|Updated:||19 January 2017|
|Length:||5 pages (min.)|
|Notes:||7 pages (min.) |
|Format:||MS Word (.DOC)|
This is a non-solicitation agreement template. The purpose of a non-solicitation agreement is to prevent one or both parties from interfering in the business relationships of the other.
In the unilateral version of this document, the restrictions are placed on one party only; in the mutual version, they are placed on both parties.
There is a wide selection of optional and alternative restrictions in the agreement.
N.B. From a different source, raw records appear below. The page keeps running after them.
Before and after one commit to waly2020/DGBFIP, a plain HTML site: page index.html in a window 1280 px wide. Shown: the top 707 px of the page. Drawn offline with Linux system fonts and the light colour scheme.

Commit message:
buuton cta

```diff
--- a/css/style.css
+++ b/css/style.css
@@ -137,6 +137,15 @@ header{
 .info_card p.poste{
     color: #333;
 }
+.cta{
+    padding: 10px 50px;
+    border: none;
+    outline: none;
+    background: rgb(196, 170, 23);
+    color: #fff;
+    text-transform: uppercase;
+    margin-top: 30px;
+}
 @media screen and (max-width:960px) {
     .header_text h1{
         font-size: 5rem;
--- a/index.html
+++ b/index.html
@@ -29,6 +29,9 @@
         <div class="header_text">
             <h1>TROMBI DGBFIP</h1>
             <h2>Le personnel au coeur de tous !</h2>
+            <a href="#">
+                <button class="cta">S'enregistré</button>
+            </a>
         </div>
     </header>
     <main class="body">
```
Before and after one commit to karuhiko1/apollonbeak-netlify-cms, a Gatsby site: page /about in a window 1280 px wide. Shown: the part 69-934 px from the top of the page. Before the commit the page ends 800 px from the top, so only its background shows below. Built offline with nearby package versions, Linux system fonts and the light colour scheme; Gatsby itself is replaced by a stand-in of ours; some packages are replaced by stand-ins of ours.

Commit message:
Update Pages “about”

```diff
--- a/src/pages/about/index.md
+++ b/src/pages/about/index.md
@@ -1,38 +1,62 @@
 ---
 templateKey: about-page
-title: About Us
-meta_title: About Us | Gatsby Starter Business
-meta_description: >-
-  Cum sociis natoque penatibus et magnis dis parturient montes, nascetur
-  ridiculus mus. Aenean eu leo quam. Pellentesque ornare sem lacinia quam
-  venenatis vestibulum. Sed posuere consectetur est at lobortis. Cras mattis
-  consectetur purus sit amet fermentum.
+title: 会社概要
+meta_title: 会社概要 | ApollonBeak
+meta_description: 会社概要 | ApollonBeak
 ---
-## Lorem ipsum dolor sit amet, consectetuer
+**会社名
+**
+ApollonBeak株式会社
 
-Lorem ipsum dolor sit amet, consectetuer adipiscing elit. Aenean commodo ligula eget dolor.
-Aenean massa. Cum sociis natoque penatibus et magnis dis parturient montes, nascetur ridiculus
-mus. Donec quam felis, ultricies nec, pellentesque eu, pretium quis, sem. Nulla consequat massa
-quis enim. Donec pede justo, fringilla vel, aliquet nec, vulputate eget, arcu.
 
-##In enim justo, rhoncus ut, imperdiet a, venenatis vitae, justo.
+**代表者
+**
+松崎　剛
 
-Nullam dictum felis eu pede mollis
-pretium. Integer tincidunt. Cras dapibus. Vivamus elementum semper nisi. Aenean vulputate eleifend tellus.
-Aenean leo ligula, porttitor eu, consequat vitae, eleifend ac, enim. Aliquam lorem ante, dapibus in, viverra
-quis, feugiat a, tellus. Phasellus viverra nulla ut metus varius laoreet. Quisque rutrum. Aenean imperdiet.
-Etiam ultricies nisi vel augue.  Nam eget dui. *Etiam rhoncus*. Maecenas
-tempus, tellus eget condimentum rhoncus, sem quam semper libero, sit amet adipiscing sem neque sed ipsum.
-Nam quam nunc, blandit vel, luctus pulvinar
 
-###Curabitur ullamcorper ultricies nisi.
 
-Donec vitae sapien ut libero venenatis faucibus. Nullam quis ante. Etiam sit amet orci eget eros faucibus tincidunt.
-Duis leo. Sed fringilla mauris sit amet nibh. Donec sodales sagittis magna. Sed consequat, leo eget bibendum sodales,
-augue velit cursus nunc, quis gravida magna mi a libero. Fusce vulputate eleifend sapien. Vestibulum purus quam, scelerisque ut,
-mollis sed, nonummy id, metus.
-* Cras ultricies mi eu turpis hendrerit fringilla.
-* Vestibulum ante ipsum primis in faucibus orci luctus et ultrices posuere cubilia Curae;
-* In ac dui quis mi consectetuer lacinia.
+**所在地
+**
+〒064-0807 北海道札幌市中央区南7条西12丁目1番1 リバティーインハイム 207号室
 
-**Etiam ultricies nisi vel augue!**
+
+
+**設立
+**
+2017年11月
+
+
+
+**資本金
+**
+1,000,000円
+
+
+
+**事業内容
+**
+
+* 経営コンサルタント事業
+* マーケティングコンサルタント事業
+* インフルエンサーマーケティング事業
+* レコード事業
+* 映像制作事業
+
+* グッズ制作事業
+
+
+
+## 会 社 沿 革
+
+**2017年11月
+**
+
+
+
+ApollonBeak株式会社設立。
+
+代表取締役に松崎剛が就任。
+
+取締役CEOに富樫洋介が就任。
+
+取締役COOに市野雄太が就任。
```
These include prohibitions on:
- soliciting or doing business with relevant persons;
- seeking to become the employee or employer of any relevant person;
- setting up or forming a company in the relevant territory with any relevant person;
- soliciting any relevant person to leave or terminate its relationship with the first party;
- soliciting any relevant person to do anything which would breach the agreement; (vi) soliciting any relevant person to reveal confidential information of the first party; and
- interfering with any of the first party's business relationships so as to negatively affect the first party.
Other restrictions can be added as deemed necessary in the circumstances.
Other contractual provisions
The provisions do not restrict any dealings between the parties' associates if there has been no employment or other business relationship between the relevant party and the relevant associate for a defined period.
The indemnities given in the non-solicitation agreement provide cover for damages, losses, costs and expenses suffered or incurred by a party and arising as a result of a breach of contract by the other party.
Either party may terminate upon breach. Similarly, either party may terminate the agreement immediately if the other party is dissolved, stops trading, ceases to pay its bills, appoints a liquidator or has a winding-up order issued against it.
In the case of the unilateral non-solicitation agreement, there is an "consideration" clause: without it, the contract may be deemed unenforceable. The consideration can be nominal or substantial depending on the circumstances.
Restraints of trade and competition law
The restraints of trade doctrine can affect the enforceability of a non-solicitation agreement. Contractual provisions that amount to covenants in restraint of trade are prima facie unenforceable. They will usually only be enforced by the courts where they are reasonable with respect to the particular interests of the parties involved (although there are some exceptions).
In addition to the restraints of trade doctrine, UK and EU competition law may affect the enforceability and legality of a non-solicitation agreement. Non-solicitation agreements may amount to anti-competitive agreements under Chapter I of the Competition Act 1998 and/or Article 81 of the EC Treaty. A discussion of these areas of law is well beyond the scope of this note. You can find out more about UK and EU competition law on the OFT website at http://www.oft.gov.uk/. Where competition law issues may arise, you should take specialist legal advice.